But the violent humanitarian crisis in Yemen is shocking if only because most have no idea it is happening and no clue about America’s role in the conflict. And they have no idea that America is almost certainly on the wrong side of this war, killing children on the side of the bad guys while politicians from both parties nod in assent.
To make a long story short, the crisis in Yemen began when regional Sunni authorities failed to meet the needs of their citizens. It was so bad that a Shi’ite minority called the Houthis rebelled against the government, and a large number of Sunnis remarkably joined alongside them.
The hardline Sunni Saudis and their regional allies including the United Arab Emirates freaked out about a Shia power on their border and tried to quash the upstart Houthis. They failed, and instead began an entrenched and bloody civil war in one of the world’s poorest countries. The war has since become multi-factional, with the Saudis backing one set of Sunni leaders and the UAE another, while the Houthis themselves also have their own divisions.
There is absolutely no reason for the United States to be involved in this at all except to provide humanitarian aid. If there’s a discernable bad guy in the conflict, it’s the regional Sunni powers who for purely sectarian reasons supported a failed regime against a minority-led Shia coalition with considerable organic support. If the Saudis didn’t want an Iranian-allied state on their border, they could have used their considerable wealth to improve conditions in Yemen.

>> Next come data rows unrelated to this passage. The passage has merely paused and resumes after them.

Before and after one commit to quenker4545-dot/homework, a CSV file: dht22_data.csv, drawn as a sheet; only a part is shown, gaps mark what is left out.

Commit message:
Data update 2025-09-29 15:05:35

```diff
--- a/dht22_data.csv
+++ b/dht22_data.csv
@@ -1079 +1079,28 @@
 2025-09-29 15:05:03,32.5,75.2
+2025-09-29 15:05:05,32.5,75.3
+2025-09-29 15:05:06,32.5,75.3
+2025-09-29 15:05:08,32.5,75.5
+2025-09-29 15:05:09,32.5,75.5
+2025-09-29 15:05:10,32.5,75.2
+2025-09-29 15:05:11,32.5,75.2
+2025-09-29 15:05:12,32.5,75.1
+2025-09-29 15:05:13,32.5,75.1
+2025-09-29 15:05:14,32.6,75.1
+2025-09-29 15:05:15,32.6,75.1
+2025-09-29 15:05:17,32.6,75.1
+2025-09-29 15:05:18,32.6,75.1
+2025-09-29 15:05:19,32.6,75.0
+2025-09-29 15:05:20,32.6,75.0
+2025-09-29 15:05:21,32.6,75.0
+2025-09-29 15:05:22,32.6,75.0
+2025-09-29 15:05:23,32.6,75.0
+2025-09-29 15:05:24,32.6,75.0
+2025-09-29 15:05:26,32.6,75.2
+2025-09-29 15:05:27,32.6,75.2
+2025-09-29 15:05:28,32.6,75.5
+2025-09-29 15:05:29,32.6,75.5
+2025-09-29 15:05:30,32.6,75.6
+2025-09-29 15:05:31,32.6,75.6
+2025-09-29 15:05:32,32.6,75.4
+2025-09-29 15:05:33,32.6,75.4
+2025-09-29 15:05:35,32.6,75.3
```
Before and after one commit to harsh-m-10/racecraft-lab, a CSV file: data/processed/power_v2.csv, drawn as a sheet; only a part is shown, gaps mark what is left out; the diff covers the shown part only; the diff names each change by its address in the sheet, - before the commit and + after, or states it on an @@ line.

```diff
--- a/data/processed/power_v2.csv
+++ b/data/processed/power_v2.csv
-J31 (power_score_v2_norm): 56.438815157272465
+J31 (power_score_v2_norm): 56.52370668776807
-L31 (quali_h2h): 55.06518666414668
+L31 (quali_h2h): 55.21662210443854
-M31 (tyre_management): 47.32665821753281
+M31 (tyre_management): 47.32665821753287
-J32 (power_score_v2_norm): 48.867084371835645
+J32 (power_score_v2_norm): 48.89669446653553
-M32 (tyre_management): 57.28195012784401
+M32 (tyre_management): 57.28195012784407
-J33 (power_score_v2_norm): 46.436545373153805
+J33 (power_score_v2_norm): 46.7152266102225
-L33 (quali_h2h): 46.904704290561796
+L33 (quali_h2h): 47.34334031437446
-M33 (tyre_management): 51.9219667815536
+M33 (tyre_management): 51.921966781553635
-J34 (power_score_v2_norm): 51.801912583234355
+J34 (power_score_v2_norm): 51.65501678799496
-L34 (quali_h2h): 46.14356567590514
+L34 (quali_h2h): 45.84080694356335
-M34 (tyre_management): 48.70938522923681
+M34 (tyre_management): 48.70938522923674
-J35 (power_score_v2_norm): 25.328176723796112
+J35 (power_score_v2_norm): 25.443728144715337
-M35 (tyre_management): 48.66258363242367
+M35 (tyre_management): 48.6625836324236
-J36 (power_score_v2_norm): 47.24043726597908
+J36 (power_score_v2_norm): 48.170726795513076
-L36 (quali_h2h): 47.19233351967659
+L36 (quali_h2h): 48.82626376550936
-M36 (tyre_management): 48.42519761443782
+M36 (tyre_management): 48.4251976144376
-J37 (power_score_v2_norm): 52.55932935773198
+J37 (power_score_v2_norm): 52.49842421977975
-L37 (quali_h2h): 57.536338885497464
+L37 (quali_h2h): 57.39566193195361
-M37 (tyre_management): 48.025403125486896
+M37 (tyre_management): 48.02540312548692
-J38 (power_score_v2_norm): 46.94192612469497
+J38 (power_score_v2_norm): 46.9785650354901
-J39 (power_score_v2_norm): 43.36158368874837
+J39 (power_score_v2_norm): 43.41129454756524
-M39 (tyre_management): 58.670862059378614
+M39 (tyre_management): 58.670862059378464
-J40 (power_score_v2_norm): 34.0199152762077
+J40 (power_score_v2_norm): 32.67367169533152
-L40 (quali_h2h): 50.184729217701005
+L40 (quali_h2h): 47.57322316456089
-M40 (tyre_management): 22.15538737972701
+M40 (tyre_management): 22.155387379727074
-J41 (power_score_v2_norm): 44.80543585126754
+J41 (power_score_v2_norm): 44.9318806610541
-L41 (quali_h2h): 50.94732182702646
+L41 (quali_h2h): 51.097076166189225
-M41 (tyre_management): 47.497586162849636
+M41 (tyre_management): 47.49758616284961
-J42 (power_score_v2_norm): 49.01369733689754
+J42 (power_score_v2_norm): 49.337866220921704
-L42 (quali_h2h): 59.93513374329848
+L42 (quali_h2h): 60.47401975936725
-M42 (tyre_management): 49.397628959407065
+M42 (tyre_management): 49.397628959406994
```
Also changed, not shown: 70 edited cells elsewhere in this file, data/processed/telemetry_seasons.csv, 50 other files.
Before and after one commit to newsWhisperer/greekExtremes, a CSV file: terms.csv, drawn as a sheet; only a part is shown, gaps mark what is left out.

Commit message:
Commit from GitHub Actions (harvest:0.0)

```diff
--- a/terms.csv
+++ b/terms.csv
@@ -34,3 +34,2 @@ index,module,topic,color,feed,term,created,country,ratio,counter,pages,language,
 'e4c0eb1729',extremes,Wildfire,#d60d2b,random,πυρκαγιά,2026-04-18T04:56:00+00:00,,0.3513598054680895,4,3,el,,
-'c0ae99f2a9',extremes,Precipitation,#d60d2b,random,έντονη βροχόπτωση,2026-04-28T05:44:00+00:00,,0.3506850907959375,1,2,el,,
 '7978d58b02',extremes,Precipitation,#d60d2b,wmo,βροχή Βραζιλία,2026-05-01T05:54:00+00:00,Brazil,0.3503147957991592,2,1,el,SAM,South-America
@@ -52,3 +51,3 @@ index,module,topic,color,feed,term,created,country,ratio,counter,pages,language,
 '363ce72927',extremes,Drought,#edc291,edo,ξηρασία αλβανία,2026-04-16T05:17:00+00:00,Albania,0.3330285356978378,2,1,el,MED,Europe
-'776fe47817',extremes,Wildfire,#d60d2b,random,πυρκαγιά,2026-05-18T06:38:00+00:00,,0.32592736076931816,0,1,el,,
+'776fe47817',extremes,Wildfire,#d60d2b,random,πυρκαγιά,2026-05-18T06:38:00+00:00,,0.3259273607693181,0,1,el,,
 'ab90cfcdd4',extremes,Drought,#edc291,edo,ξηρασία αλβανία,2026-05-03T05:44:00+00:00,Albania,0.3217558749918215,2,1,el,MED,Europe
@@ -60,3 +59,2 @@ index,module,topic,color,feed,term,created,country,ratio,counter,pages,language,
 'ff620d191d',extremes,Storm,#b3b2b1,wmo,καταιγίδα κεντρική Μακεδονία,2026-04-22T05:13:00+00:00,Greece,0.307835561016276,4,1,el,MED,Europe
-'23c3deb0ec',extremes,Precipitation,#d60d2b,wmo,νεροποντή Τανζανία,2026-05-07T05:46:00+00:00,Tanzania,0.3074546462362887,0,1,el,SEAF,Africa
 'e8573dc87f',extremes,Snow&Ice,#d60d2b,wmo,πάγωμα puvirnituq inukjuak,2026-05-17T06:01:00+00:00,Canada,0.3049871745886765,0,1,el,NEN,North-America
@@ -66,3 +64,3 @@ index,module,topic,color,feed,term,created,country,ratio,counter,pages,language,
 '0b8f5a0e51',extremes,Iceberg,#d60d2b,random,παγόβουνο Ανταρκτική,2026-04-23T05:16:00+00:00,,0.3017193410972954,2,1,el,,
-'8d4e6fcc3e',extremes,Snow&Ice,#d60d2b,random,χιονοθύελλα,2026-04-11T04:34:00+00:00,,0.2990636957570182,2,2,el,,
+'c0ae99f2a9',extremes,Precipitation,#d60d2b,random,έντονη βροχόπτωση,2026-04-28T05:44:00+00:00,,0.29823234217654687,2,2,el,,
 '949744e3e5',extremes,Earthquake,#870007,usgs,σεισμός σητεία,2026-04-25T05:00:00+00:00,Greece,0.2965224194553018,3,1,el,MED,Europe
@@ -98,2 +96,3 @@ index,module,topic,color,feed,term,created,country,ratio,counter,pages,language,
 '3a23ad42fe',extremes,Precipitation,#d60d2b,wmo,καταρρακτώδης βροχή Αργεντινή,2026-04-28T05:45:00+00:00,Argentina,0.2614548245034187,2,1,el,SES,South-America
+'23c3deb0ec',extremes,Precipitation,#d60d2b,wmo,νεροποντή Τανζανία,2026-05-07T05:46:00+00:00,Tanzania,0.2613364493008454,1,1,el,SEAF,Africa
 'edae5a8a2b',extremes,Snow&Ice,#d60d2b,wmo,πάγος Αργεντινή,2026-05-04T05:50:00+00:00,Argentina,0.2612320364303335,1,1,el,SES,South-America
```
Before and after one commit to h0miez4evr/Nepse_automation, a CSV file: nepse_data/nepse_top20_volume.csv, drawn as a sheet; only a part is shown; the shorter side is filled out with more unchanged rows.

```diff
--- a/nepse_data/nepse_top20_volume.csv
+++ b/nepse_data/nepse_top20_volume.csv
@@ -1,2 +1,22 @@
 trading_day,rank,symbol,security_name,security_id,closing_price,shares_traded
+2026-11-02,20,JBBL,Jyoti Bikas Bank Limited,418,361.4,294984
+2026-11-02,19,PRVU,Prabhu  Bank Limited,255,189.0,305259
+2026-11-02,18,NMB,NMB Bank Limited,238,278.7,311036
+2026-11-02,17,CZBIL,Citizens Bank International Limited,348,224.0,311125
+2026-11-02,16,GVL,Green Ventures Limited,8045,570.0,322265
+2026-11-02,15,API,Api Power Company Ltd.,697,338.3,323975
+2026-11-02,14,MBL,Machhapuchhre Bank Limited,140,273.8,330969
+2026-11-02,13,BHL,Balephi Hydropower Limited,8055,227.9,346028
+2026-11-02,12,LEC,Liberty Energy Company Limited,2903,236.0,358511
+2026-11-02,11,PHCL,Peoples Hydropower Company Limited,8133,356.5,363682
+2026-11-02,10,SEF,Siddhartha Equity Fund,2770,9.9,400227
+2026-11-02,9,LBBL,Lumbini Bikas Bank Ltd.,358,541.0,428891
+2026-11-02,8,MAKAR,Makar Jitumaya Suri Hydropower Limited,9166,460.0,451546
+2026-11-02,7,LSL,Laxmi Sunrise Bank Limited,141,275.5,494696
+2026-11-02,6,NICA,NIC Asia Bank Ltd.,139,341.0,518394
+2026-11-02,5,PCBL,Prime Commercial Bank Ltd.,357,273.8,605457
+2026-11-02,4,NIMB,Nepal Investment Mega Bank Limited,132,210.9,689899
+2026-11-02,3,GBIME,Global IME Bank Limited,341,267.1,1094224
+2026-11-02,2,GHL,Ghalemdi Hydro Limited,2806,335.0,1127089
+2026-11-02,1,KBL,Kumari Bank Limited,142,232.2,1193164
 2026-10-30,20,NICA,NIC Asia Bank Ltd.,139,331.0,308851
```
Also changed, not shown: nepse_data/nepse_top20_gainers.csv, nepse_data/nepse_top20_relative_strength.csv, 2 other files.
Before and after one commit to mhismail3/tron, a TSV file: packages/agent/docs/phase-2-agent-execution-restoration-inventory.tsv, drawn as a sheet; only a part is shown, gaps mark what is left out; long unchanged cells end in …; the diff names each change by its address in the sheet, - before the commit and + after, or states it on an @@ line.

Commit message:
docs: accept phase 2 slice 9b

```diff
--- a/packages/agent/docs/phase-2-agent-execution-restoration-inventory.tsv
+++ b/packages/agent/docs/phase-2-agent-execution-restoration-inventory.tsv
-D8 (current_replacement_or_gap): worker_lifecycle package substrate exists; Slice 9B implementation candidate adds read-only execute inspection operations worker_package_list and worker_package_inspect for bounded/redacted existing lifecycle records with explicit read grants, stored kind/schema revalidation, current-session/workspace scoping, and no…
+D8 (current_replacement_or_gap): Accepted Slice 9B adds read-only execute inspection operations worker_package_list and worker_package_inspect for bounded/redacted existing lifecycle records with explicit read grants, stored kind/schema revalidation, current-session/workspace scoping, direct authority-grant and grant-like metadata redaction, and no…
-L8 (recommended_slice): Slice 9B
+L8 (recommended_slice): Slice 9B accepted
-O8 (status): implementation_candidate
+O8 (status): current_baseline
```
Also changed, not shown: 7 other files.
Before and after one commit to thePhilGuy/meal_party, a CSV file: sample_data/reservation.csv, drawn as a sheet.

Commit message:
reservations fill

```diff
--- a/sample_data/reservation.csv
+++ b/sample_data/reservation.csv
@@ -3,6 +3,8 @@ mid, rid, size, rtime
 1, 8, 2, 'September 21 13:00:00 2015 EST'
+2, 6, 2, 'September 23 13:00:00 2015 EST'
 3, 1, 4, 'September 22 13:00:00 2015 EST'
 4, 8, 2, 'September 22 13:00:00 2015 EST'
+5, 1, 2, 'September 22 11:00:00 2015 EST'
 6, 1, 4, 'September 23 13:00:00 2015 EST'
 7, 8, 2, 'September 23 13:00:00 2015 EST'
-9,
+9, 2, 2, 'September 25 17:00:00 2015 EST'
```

Instead, they are trying to bomb the population into compliance.
Since the beginning of the war, U.S.-backed airstrikes have hit countless civilian targets, including schools, hospitals, and food and water infrastructures. Last week, the U.S.-backed coalition bombed a school bus in North Yemen, reportedly killing dozens of boys between the ages of 6 and 11. UNICEF called the strike the “worst attack on children since Yemen’s brutal war escalated in 2015,” and the U.N. Secretary General called for an “independent and prompt investigation” into the strike.
And the devastation to quality of life is gruesome:
About 75% of the population – 22.2 million people – are in need of humanitarian assistance, including 11.3 million people in acute need who urgently require immediate assistance to survive – an increase of 1 million since June 2017.
Some 17.8 million people do not know where their next meal is coming from and 8.4 million are considered at risk of starvation. Severe acute malnutrition is threatening the lives of almost 400,000 children under the age of five.
Now let’s be very clear: there is no indication that the Houthis are terrorists or even religious extremists. This is not a legitimate part of the war on terror. They are loosely aligned with Iran, yes, but so are all Shi’a groups in the region. The United States has no compelling reason to deny the Houthis their autonomy, except that the United States like to keep the Saudis happy as a matter of realpolitik. And the Saudis are committing unspeakable war crimes–with direct logistical support from U.S. forces, using American munitions.
To her great credit, Elizabeth Warren is demanding answers about how these strikes are supervised, and whether enough is being done to protect against civilian casualties.
But the real question we should be asking is why we’re engaged in this conflict at all, and why we’re aiding and abetting the murder of children by war criminals not because they happen to be proximate to a terrorist hotbed, but simply because they happened to be Shi’a Muslims seeking self-determination on the border of the House of Saud.